===== Data records =====
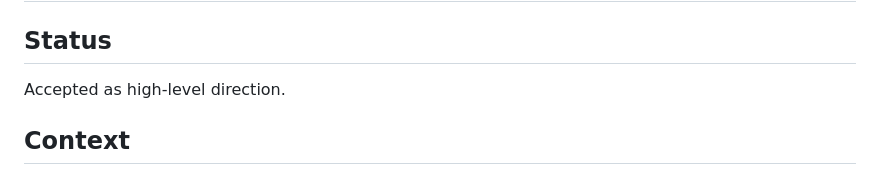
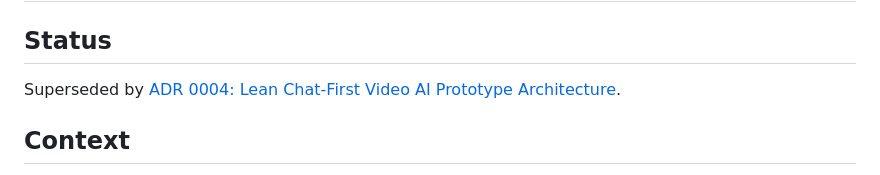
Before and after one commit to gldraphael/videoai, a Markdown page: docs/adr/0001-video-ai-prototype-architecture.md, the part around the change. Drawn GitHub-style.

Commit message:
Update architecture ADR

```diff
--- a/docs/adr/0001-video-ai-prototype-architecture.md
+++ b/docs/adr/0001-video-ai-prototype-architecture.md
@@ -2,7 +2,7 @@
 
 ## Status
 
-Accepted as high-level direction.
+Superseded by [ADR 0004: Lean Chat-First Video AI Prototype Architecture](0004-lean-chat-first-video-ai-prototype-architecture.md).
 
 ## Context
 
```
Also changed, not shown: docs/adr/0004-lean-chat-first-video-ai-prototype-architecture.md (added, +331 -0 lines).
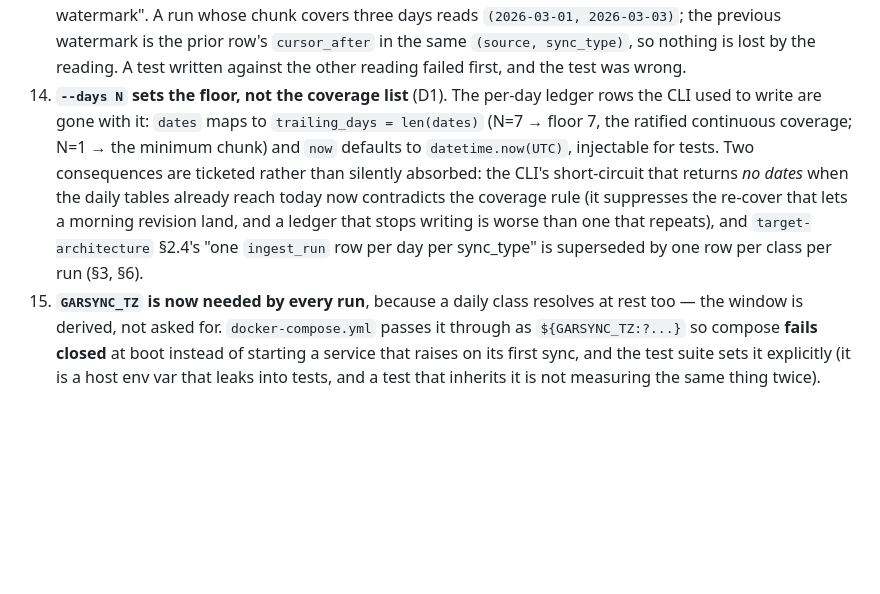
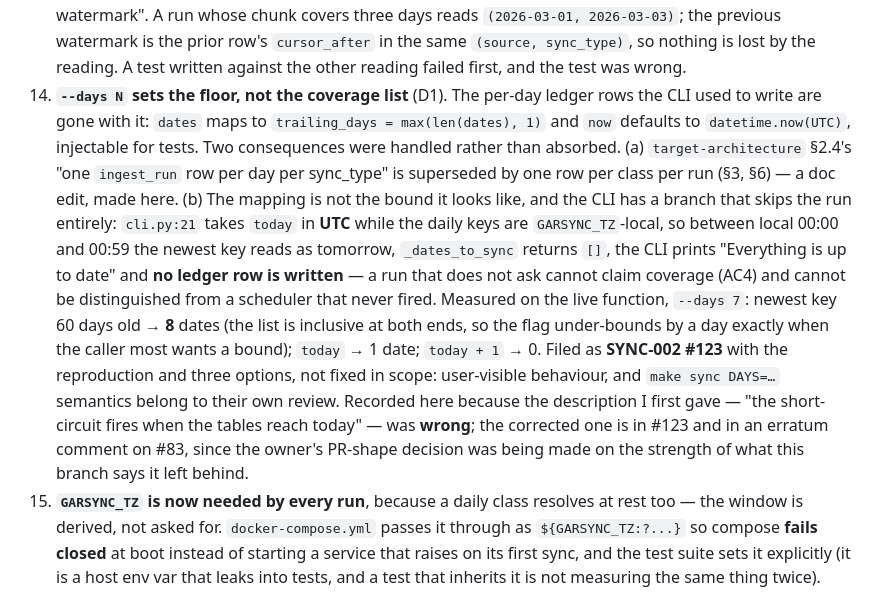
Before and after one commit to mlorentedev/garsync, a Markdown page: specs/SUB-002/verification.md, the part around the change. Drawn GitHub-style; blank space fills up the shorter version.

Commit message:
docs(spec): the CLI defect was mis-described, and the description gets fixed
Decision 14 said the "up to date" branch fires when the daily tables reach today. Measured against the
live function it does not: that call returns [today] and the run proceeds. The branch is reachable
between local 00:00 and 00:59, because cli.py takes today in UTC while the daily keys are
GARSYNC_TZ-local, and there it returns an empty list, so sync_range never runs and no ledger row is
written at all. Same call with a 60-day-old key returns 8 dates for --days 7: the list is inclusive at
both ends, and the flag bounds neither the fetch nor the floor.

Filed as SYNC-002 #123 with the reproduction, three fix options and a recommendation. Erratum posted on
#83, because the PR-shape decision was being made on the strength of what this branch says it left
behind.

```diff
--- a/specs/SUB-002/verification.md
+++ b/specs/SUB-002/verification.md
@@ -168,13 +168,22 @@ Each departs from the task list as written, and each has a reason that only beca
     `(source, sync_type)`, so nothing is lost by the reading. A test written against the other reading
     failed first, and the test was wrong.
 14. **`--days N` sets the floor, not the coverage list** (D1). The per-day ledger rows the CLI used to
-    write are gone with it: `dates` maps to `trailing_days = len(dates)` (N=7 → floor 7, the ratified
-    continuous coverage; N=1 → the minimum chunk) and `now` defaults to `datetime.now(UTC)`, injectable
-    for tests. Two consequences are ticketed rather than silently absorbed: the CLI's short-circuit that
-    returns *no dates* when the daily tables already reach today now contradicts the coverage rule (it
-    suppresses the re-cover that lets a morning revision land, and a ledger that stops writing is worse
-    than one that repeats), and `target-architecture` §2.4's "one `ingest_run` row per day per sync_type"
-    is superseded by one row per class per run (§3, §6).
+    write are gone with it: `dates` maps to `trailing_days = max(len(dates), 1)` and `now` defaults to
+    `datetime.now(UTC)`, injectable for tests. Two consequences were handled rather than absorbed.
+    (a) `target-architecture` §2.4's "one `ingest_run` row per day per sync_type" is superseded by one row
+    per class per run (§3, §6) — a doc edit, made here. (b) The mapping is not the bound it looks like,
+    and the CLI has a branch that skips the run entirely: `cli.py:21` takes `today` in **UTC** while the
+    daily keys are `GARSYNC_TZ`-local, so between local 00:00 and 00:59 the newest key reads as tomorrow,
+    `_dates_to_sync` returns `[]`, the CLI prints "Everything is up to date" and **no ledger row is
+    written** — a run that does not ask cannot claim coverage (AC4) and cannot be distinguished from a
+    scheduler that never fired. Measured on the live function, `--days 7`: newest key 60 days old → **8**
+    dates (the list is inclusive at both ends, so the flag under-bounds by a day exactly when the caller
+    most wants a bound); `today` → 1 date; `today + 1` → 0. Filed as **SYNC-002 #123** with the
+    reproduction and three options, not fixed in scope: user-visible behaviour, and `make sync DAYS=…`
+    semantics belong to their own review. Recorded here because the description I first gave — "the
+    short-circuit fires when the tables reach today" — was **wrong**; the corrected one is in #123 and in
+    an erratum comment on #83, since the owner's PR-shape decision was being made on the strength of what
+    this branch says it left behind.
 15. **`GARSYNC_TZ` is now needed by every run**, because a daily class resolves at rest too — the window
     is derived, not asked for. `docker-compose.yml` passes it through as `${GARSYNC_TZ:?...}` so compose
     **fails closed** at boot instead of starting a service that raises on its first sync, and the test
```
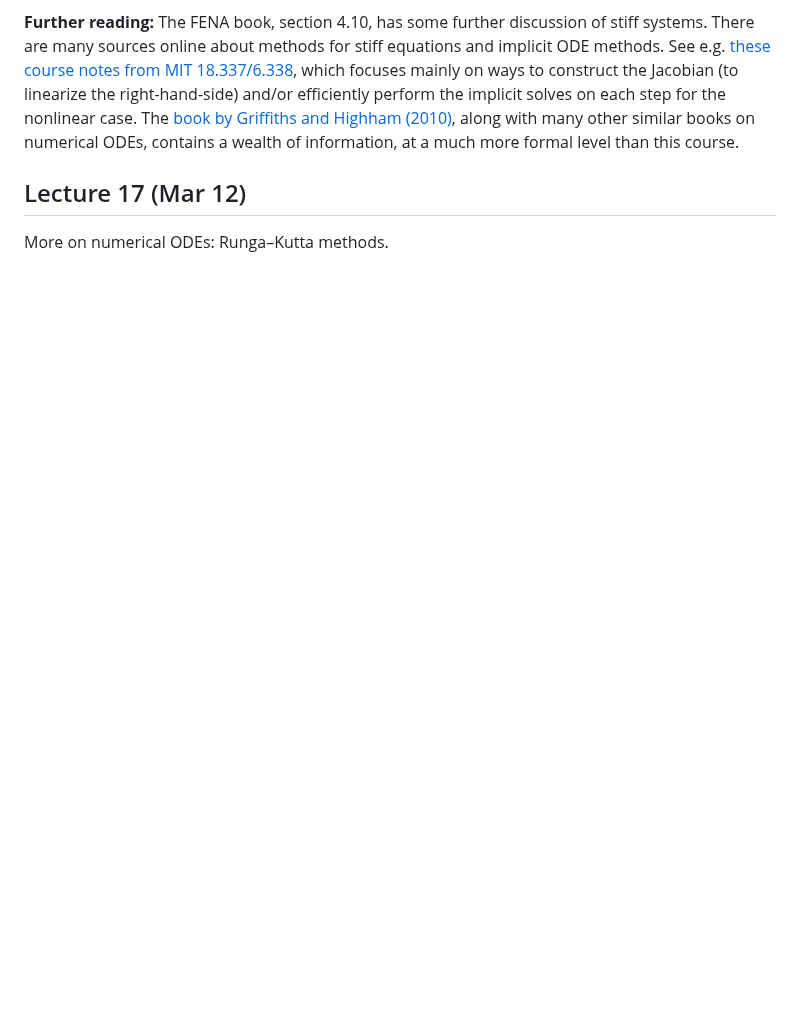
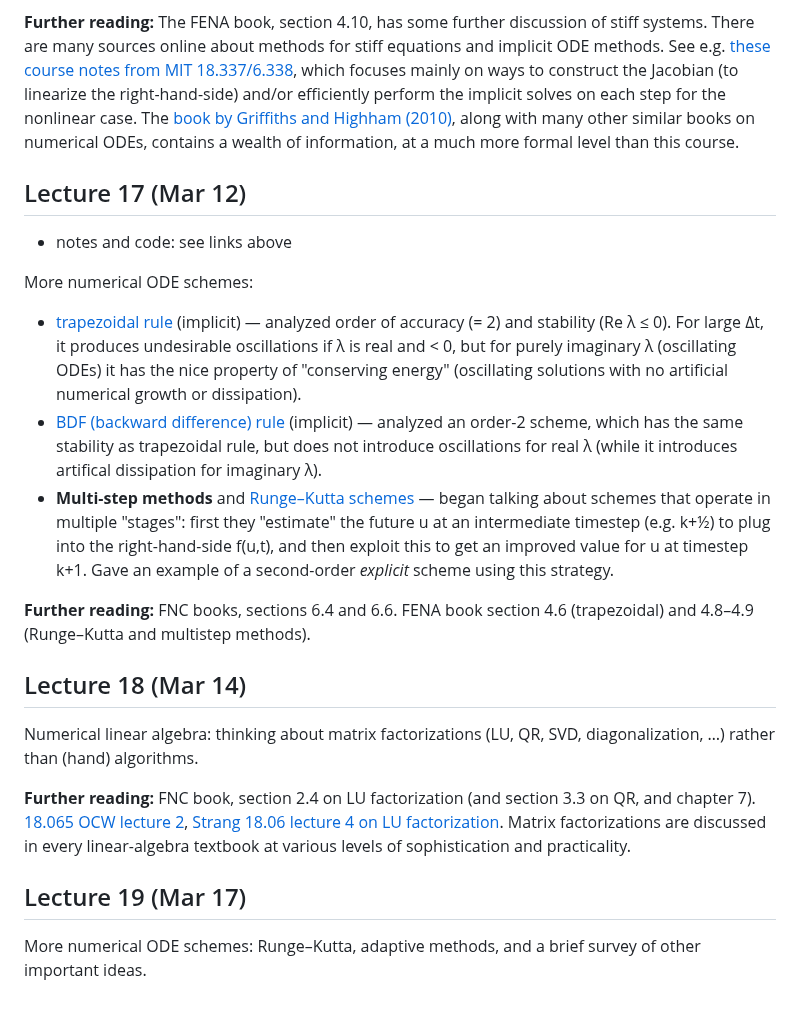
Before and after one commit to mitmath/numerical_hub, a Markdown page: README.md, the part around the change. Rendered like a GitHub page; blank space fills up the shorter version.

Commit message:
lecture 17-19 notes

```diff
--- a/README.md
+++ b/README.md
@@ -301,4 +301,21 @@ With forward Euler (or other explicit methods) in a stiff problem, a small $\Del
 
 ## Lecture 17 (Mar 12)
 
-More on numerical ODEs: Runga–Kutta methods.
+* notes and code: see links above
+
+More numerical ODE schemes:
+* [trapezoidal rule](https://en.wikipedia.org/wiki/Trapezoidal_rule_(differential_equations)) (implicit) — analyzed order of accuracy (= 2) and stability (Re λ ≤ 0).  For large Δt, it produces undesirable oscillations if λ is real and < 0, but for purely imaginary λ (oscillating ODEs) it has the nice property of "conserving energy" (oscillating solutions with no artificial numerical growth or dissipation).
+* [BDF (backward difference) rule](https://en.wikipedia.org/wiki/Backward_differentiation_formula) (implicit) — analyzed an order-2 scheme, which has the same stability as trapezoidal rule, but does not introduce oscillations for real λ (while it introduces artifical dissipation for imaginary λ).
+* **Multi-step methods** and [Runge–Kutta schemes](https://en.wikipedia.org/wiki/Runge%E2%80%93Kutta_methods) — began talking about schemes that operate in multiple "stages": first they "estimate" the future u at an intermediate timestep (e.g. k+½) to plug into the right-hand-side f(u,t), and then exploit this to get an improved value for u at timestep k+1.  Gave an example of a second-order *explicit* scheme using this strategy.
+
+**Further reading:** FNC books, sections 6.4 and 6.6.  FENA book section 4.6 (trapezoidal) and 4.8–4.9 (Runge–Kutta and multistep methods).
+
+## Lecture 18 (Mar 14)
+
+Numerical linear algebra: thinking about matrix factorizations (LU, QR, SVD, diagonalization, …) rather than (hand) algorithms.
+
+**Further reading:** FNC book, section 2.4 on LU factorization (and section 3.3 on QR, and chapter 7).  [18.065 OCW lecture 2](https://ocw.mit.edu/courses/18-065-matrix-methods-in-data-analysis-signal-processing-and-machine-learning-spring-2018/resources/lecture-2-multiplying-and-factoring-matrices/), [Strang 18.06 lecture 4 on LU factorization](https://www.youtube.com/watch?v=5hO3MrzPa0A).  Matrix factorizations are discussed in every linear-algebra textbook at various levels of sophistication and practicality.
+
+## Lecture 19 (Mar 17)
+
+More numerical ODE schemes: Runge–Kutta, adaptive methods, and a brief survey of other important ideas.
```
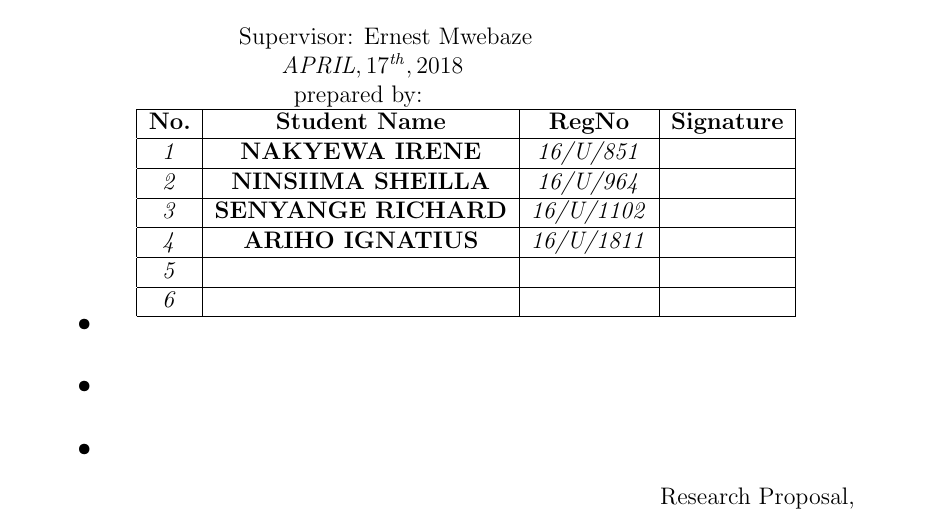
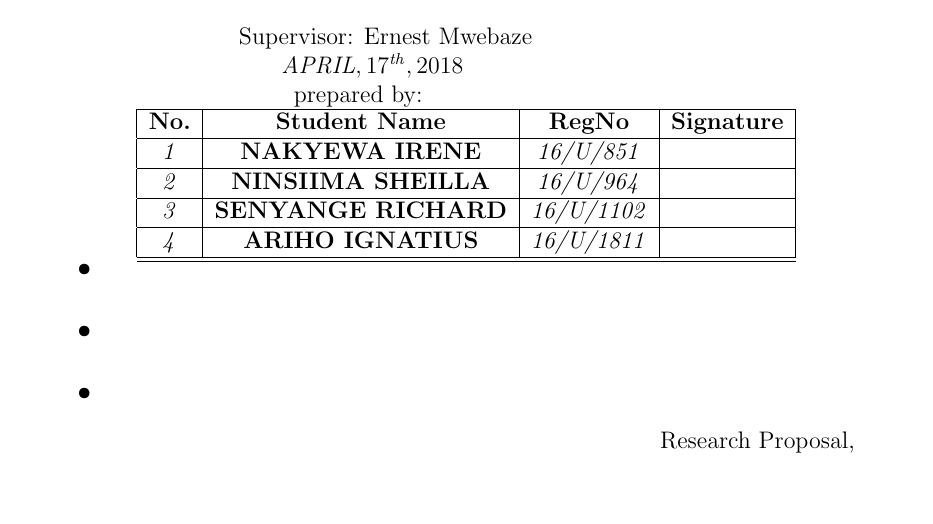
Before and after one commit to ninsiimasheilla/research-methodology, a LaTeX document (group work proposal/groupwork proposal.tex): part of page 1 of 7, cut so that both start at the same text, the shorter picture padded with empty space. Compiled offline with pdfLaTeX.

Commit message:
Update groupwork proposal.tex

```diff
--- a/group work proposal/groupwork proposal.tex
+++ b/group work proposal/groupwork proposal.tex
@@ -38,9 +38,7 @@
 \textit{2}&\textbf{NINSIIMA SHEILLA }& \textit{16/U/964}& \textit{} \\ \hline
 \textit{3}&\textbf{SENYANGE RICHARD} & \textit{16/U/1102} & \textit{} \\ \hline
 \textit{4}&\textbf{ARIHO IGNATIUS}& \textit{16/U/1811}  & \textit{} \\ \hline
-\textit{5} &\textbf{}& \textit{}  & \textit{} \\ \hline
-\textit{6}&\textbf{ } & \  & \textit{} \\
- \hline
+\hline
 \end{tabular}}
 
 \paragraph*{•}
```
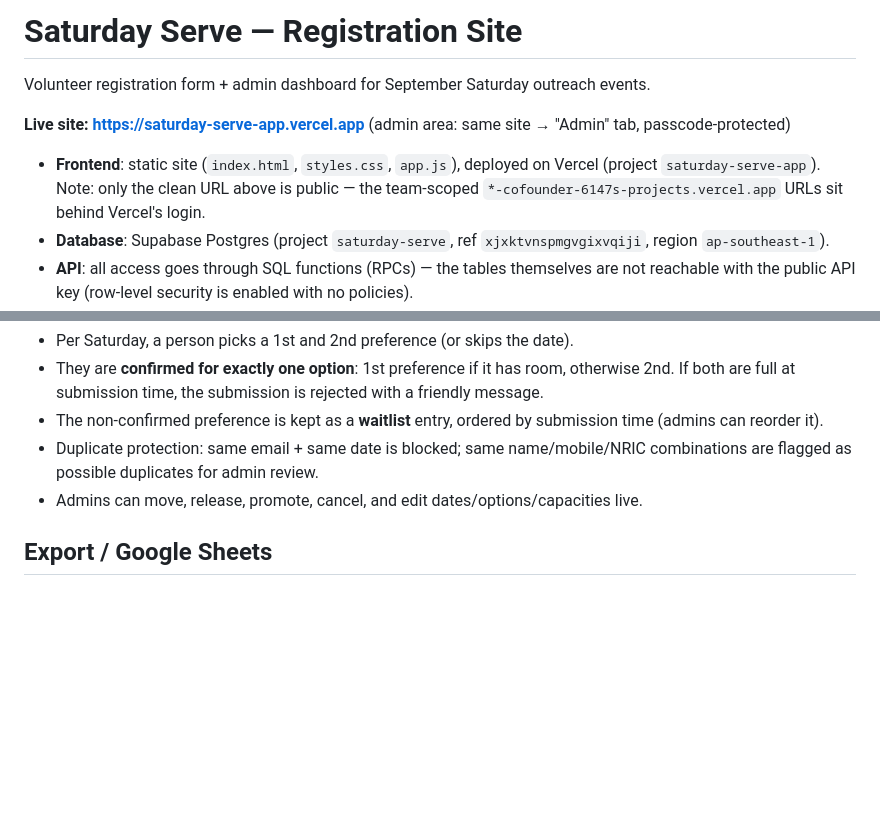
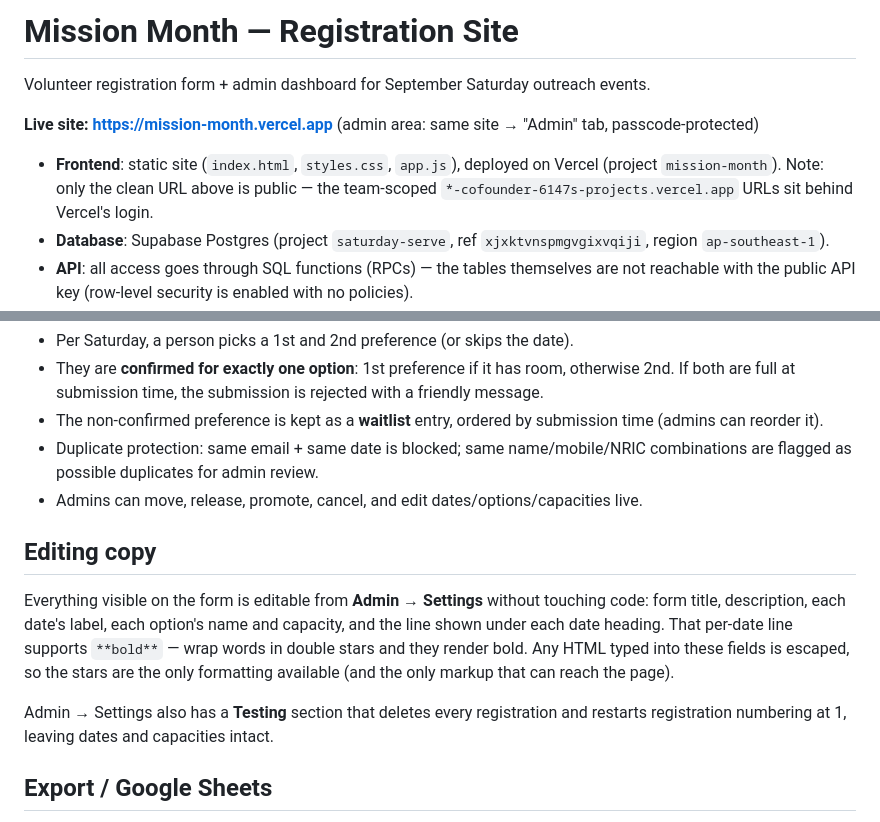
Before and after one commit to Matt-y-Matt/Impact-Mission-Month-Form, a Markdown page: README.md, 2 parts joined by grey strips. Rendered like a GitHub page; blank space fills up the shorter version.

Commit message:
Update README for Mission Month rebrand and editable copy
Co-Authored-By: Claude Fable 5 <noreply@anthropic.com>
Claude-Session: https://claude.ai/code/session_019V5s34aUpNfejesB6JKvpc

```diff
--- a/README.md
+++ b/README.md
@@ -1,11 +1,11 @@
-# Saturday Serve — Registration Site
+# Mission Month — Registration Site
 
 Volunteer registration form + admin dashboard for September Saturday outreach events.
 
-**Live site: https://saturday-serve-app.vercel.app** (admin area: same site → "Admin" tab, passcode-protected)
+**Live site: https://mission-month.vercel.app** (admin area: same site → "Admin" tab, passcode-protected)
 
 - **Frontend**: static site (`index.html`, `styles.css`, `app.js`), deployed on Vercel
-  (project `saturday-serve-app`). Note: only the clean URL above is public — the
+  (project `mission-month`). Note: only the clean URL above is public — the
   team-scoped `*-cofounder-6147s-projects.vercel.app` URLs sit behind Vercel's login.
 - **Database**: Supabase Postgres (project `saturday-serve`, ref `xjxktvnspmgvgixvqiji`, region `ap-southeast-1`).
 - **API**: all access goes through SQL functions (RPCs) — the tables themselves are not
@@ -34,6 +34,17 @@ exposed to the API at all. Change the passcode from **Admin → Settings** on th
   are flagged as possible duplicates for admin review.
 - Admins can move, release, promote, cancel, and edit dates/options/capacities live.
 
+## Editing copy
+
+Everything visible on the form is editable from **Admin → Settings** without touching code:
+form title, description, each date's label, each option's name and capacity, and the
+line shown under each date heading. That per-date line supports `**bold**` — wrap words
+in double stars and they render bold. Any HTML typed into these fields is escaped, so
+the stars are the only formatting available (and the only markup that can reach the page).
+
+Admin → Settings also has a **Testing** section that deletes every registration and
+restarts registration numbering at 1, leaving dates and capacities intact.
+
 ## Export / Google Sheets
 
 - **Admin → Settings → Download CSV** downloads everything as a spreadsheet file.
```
=====
Problem: Your answer should be the exact lines above from the one with "Before and after one commit to mlorentedev/garsync, a" through the one with "docs(spec): the CLI", both included, and nothing besides.

Solved exercise:
Before and after one commit to mlorentedev/garsync, a Markdown page: specs/SUB-002/verification.md, the part around the change. Drawn GitHub-style; blank space fills up the shorter version.

Commit message:
docs(spec): the CLI defect was mis-described, and the description gets fixed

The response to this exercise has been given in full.